What the exercise asks: Locate all lines in the data below that hold "import" and show them.

(Web interface edit records)
►
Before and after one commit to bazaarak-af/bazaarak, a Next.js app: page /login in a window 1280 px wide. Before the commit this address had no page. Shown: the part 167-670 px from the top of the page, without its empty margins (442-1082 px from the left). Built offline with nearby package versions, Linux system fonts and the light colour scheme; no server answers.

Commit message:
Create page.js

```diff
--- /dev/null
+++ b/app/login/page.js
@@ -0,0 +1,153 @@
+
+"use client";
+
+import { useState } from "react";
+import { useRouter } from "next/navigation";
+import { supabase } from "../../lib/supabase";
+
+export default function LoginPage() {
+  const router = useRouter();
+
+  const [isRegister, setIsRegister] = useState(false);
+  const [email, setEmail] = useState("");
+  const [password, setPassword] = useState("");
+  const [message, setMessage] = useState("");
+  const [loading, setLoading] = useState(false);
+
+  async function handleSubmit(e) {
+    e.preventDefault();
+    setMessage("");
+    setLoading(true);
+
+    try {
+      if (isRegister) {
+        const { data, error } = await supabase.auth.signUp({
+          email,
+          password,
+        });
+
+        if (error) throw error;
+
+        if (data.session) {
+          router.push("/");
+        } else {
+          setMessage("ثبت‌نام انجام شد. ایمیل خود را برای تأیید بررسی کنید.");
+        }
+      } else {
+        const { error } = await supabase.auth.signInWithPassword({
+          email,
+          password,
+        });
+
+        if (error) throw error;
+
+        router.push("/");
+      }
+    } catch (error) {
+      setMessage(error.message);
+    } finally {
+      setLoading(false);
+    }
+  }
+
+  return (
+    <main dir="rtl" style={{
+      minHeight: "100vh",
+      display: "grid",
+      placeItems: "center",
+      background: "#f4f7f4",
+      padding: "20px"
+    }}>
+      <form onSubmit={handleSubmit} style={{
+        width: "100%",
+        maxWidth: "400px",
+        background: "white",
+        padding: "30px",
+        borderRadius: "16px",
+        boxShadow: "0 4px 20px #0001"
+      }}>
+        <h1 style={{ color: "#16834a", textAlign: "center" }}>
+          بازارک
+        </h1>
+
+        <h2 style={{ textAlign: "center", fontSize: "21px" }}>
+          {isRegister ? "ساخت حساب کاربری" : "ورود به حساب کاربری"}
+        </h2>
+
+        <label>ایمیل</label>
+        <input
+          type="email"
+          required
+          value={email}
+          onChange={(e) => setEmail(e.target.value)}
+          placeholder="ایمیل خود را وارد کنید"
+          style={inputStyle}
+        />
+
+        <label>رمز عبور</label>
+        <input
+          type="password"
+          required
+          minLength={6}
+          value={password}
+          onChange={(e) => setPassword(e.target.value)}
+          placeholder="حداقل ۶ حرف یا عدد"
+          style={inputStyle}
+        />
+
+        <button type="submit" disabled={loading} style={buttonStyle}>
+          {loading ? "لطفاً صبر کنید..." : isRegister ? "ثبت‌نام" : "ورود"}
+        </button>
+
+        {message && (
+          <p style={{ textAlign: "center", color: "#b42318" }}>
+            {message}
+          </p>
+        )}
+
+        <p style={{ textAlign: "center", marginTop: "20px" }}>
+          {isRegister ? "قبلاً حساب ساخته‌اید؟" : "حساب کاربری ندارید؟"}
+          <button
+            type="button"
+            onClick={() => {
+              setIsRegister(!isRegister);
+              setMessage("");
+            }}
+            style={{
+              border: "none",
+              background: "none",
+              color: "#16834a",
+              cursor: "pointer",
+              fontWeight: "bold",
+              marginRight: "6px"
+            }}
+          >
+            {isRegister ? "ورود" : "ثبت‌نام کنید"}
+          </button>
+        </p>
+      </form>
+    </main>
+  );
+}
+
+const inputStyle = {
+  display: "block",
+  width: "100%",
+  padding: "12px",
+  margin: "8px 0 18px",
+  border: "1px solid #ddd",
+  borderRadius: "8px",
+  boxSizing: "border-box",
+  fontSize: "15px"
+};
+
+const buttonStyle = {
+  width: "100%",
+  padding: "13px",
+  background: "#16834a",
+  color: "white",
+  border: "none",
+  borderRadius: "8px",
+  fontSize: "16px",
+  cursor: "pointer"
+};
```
◄
Solution for this exercise:
+import { useState } from "react";
+import { useRouter } from "next/navigation";
+import { supabase } from "../../lib/supabase";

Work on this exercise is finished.